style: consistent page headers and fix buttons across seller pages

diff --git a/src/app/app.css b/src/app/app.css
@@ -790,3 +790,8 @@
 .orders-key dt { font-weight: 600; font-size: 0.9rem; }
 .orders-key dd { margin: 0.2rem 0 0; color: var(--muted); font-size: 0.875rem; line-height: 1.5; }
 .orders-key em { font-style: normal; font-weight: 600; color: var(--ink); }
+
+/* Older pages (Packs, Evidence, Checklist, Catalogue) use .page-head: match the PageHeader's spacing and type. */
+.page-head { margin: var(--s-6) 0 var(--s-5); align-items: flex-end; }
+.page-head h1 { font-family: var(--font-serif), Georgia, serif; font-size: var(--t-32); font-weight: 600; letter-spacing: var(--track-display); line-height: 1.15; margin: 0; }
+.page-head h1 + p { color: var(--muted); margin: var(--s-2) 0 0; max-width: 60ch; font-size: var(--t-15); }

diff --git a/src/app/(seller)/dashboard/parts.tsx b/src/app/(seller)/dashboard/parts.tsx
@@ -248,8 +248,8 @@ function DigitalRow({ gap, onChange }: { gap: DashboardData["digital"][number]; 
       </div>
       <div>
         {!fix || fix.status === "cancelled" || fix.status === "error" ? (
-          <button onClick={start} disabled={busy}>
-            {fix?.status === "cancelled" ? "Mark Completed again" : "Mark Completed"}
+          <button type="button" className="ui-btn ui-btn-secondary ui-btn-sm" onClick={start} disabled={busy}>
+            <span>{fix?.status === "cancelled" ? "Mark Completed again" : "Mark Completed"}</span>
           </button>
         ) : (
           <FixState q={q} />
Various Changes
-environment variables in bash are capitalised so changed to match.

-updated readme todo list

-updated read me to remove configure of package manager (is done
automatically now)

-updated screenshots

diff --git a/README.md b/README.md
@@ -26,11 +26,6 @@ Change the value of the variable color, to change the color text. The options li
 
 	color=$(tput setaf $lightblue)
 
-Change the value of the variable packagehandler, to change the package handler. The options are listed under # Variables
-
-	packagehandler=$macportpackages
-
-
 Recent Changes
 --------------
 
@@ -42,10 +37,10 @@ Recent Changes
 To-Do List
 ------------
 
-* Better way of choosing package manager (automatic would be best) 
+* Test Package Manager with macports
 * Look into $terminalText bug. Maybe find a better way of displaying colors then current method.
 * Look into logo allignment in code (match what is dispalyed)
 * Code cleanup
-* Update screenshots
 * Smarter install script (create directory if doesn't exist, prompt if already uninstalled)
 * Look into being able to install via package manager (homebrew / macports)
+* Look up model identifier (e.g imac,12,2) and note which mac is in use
===
Task objective:
Your reply must reproduce all records above exactly.

Expected output:
style: consistent page headers and fix buttons across seller pages

diff --git a/src/app/app.css b/src/app/app.css
@@ -790,3 +790,8 @@
 .orders-key dt { font-weight: 600; font-size: 0.9rem; }
 .orders-key dd { margin: 0.2rem 0 0; color: var(--muted); font-size: 0.875rem; line-height: 1.5; }
 .orders-key em { font-style: normal; font-weight: 600; color: var(--ink); }
+
+/* Older pages (Packs, Evidence, Checklist, Catalogue) use .page-head: match the PageHeader's spacing and type. */
+.page-head { margin: var(--s-6) 0 var(--s-5); align-items: flex-end; }
+.page-head h1 { font-family: var(--font-serif), Georgia, serif; font-size: var(--t-32); font-weight: 600; letter-spacing: var(--track-display); line-height: 1.15; margin: 0; }
+.page-head h1 + p { color: var(--muted); margin: var(--s-2) 0 0; max-width: 60ch; font-size: var(--t-15); }

diff --git a/src/app/(seller)/dashboard/parts.tsx b/src/app/(seller)/dashboard/parts.tsx
@@ -248,8 +248,8 @@ function DigitalRow({ gap, onChange }: { gap: DashboardData["digital"][number]; 
       </div>
       <div>
         {!fix || fix.status === "cancelled" || fix.status === "error" ? (
-          <button onClick={start} disabled={busy}>
-            {fix?.status === "cancelled" ? "Mark Completed again" : "Mark Completed"}
+          <button type="button" className="ui-btn ui-btn-secondary ui-btn-sm" onClick={start} disabled={busy}>
+            <span>{fix?.status === "cancelled" ? "Mark Completed again" : "Mark Completed"}</span>
           </button>
         ) : (
           <FixState q={q} />
Various Changes
-environment variables in bash are capitalised so changed to match.

-updated readme todo list

-updated read me to remove configure of package manager (is done
automatically now)

-updated screenshots

diff --git a/README.md b/README.md
@@ -26,11 +26,6 @@ Change the value of the variable color, to change the color text. The options li
 
 	color=$(tput setaf $lightblue)
 
-Change the value of the variable packagehandler, to change the package handler. The options are listed under # Variables
-
-	packagehandler=$macportpackages
-
-
 Recent Changes
 --------------
 
@@ -42,10 +37,10 @@ Recent Changes
 To-Do List
 ------------
 
-* Better way of choosing package manager (automatic would be best) 
+* Test Package Manager with macports
 * Look into $terminalText bug. Maybe find a better way of displaying colors then current method.
 * Look into logo allignment in code (match what is dispalyed)
 * Code cleanup
-* Update screenshots
 * Smarter install script (create directory if doesn't exist, prompt if already uninstalled)
 * Look into being able to install via package manager (homebrew / macports)
+* Look up model identifier (e.g imac,12,2) and note which mac is in use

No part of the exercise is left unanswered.